"The Australian government views the sale of its minority 13% share as being in the interests of Australian taxpayers, and consistent with our strong support for the privatisation of government-owned electricity generators and increased competition in the electricity market, particularly in NSW," Senator Minchin said.
This move follows the NSW government’s decision last December to sell its 58% equity in the scheme.
NSW plans to sell its majority stake in Snowy Hydro Ltd through a sharemarket float and spend the money paying down debt.
Based on recent sell-offs of hydroelectic assets, NSW’s equity in the scheme is probably worth almost $2 billion, while the federal government's stake could be worth about $375 million.
While NSW and the federal governments are selling out, the Victorian government has yet to decide what to do with its 29% stake, which could fetch almost $1 billion.
Victoria has said it would want reassurances that its water rights would be safeguarded before it agreed to sell its stake.
But it can do little to protect these rights while holding less than a third of the project.

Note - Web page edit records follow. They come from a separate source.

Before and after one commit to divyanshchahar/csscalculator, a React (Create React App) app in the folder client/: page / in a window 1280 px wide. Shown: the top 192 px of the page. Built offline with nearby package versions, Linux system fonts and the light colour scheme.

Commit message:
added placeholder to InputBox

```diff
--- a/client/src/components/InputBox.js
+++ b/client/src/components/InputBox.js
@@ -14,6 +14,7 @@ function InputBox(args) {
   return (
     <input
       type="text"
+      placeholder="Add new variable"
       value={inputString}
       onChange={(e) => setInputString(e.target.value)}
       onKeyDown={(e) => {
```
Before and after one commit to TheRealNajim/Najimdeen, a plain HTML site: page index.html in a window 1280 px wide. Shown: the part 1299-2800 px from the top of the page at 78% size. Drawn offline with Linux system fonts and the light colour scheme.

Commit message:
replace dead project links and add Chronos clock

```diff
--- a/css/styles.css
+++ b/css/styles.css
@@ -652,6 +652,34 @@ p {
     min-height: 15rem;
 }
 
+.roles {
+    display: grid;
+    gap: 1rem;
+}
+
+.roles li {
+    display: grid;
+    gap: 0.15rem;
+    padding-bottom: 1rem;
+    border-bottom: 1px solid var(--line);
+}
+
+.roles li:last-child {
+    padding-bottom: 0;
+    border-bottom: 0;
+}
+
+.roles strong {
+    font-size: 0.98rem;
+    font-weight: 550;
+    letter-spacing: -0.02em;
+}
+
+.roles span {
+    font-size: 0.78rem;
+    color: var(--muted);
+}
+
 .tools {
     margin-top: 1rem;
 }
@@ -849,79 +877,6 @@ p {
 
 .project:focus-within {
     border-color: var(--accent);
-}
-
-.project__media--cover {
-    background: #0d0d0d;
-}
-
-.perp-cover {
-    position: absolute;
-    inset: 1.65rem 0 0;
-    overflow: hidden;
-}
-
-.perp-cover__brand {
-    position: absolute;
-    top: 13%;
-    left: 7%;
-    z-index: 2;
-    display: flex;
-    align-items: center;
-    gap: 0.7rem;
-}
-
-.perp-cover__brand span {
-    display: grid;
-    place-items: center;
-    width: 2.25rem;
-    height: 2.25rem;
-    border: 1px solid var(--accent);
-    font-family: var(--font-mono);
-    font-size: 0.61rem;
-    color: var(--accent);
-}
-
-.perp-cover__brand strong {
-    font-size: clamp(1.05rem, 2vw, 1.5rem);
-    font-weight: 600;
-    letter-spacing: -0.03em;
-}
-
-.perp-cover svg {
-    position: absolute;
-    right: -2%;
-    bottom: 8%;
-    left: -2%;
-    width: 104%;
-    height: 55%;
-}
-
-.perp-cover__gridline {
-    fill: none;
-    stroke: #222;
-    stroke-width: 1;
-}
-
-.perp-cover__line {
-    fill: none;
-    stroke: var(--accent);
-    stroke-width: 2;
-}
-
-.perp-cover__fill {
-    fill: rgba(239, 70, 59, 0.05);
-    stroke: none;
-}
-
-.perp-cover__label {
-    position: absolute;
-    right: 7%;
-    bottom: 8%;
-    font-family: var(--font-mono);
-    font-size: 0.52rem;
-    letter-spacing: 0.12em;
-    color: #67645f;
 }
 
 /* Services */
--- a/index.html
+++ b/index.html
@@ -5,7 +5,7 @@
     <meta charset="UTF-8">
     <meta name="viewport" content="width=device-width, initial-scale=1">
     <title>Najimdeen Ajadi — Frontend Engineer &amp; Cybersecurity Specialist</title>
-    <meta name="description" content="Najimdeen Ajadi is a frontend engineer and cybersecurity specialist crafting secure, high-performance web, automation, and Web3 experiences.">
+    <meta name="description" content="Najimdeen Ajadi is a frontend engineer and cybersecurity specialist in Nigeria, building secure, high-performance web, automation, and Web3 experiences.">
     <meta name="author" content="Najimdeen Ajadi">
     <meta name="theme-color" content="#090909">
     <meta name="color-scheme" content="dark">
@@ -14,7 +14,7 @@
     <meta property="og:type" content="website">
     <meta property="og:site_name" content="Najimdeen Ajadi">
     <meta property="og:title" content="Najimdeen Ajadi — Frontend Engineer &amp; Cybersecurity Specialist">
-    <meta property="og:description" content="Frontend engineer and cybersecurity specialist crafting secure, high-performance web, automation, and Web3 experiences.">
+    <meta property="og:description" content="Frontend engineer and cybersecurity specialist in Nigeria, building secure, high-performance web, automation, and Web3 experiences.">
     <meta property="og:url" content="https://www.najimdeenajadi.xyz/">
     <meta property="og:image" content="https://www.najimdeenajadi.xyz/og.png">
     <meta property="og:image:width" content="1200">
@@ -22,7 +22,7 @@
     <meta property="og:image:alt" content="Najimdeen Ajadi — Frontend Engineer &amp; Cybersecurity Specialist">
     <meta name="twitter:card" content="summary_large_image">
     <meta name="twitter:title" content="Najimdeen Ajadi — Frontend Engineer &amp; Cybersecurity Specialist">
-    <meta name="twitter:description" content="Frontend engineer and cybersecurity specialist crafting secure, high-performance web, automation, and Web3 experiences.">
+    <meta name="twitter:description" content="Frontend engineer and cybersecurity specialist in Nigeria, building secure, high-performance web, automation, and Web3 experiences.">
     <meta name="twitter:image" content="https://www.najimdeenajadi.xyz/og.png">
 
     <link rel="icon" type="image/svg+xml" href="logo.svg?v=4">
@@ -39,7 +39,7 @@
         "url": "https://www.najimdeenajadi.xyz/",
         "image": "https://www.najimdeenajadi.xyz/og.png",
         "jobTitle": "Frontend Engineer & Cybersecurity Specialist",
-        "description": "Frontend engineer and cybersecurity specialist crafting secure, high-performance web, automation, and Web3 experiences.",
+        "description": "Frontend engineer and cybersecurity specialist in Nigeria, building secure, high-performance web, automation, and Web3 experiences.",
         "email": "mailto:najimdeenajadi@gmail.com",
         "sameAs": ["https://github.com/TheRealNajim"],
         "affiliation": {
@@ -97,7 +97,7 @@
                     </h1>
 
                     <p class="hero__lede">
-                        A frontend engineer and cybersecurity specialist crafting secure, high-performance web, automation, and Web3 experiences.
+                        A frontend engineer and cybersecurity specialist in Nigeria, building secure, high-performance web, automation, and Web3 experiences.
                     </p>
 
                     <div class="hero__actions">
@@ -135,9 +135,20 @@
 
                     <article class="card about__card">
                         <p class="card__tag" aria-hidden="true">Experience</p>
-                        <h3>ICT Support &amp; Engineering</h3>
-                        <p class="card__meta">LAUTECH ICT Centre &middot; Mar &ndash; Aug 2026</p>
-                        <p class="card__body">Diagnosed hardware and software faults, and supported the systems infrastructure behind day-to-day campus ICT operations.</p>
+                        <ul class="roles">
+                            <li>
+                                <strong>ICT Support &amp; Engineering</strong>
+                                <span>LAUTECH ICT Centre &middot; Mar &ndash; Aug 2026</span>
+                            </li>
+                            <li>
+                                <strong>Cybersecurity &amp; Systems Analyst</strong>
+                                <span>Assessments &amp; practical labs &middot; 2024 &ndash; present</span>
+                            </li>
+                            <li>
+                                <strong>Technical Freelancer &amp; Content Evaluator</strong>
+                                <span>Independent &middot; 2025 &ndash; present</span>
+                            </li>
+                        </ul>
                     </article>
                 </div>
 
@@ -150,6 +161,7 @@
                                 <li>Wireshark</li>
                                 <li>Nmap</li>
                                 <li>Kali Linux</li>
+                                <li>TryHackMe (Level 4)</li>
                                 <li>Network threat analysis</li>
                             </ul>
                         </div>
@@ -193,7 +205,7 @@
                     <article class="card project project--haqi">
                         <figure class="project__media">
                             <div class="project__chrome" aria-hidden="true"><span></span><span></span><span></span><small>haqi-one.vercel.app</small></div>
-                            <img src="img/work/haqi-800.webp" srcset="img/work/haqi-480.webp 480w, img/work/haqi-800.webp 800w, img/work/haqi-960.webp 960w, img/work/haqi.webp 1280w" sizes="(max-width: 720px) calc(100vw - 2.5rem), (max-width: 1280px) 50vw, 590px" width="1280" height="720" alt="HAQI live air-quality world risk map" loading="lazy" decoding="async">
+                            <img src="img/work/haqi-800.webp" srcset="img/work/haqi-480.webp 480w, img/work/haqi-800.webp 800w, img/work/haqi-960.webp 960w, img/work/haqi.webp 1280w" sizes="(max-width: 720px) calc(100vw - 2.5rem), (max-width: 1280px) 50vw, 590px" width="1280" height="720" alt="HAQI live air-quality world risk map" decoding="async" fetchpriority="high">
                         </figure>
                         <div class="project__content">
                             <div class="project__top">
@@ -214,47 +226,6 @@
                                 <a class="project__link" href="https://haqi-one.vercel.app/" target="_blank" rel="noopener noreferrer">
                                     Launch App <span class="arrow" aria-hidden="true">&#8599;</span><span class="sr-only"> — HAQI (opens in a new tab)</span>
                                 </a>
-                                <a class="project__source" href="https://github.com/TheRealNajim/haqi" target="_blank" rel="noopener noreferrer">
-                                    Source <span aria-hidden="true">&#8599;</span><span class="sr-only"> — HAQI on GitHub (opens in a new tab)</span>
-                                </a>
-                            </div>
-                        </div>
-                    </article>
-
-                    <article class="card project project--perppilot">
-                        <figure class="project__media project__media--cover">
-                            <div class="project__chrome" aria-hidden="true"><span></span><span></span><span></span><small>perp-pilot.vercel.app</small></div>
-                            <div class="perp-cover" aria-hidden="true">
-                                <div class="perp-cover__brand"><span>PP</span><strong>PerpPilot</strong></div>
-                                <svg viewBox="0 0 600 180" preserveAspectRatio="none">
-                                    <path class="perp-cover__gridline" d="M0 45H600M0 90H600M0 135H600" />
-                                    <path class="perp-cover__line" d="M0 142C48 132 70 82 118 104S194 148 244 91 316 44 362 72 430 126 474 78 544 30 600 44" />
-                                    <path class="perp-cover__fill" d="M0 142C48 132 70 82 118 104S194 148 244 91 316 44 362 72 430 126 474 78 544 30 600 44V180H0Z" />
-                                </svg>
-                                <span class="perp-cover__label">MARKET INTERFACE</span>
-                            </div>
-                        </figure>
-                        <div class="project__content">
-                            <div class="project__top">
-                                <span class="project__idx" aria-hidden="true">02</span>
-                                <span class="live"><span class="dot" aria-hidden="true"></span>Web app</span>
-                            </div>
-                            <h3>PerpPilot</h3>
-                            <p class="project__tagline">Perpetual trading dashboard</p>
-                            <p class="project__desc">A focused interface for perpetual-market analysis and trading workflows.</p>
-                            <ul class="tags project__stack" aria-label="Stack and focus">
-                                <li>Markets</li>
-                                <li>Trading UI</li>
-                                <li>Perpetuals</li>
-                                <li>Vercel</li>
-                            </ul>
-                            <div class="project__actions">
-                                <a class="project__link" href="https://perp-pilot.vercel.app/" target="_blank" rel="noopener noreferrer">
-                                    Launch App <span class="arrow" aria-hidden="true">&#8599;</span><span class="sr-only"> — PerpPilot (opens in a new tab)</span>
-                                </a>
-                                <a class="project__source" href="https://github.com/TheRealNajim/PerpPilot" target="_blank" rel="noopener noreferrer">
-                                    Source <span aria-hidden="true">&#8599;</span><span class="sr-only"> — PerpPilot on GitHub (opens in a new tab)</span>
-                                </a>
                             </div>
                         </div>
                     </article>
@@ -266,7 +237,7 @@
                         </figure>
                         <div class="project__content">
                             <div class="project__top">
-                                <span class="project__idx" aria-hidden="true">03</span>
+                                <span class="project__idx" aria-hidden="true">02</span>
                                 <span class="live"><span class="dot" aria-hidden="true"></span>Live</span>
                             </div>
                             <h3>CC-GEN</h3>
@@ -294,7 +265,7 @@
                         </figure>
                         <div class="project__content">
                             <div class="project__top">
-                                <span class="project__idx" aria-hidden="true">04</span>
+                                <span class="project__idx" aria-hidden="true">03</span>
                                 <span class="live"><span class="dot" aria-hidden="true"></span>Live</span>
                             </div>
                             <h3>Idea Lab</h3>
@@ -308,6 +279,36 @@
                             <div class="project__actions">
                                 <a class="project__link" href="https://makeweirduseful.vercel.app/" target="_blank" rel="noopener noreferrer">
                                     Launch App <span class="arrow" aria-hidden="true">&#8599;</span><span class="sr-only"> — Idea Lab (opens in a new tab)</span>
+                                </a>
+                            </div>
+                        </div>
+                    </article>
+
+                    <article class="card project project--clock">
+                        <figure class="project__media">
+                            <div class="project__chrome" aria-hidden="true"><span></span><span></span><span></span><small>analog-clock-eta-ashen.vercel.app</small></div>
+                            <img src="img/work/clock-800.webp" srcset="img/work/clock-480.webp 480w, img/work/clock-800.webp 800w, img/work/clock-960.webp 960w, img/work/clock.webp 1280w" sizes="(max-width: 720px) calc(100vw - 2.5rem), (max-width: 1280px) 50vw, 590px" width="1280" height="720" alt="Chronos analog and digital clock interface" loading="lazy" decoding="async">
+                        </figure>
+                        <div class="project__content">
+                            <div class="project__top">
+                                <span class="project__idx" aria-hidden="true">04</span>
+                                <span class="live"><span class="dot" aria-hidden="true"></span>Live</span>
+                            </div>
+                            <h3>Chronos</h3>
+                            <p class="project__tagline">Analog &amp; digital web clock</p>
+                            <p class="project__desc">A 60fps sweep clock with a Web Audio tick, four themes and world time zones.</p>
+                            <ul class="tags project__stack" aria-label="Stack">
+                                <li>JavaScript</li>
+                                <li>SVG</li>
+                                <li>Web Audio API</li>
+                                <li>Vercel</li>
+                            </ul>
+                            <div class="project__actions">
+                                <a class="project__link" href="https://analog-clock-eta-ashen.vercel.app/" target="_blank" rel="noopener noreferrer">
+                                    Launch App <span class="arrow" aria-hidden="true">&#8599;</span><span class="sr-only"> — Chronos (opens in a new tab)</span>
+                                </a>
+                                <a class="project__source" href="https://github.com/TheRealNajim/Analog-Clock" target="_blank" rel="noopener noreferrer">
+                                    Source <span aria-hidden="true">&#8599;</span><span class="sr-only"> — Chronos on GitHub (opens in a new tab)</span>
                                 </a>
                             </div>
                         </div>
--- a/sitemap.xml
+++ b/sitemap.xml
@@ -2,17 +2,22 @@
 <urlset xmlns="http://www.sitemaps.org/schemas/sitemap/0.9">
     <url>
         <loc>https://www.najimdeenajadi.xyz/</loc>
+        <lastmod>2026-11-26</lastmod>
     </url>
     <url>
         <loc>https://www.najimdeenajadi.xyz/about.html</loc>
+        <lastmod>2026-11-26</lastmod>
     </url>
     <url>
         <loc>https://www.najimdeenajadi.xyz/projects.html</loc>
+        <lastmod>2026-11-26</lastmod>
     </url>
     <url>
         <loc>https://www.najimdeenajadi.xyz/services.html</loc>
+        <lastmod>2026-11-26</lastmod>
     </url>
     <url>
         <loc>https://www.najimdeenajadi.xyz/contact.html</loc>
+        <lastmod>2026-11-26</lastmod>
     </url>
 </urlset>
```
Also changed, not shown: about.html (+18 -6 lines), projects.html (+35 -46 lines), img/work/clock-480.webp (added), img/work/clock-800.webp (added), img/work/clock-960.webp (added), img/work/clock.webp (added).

Whether Snowy Hydro is privatised or in public hands, the 58% now held by NSW confers control of the scheme.
Last week, Victorian Premier Steve Bracks appealed to the NSW government to reverse a decision on water flow to the Snowy River.
The scheme has began diverting water which had been flowing down the Mowamba River into the Snowy.
The water will now flow through a aqueduct into the Jindabyne dam from where they will be released into the Snowy.
Bracks said the flows were crucial to the Snowy's health and he wanted the water still flowing naturally from the Mowamba into the Snowy until further environmental studies had been completed.
But Minchin tried to allay concerns, saying the federal government would discuss issues relating to irrigation water users with the NSW Government and Snowy Hydro.
Rules on the water rights of downstream users, regulating and securing water flows, were drawn up in 2002 when the Snowy Hydro scheme became a corporation.
"These obligations will not be altered by privatisation and will continue to offer security for irrigators in the Murray and Murrumbidgee river systems, and for environmental flows in the Murray, Snowy and other rivers," Minchin said.
"A change of ownership will not affect these obligations or the rights of downstream water users in NSW, Victoria or South Australia."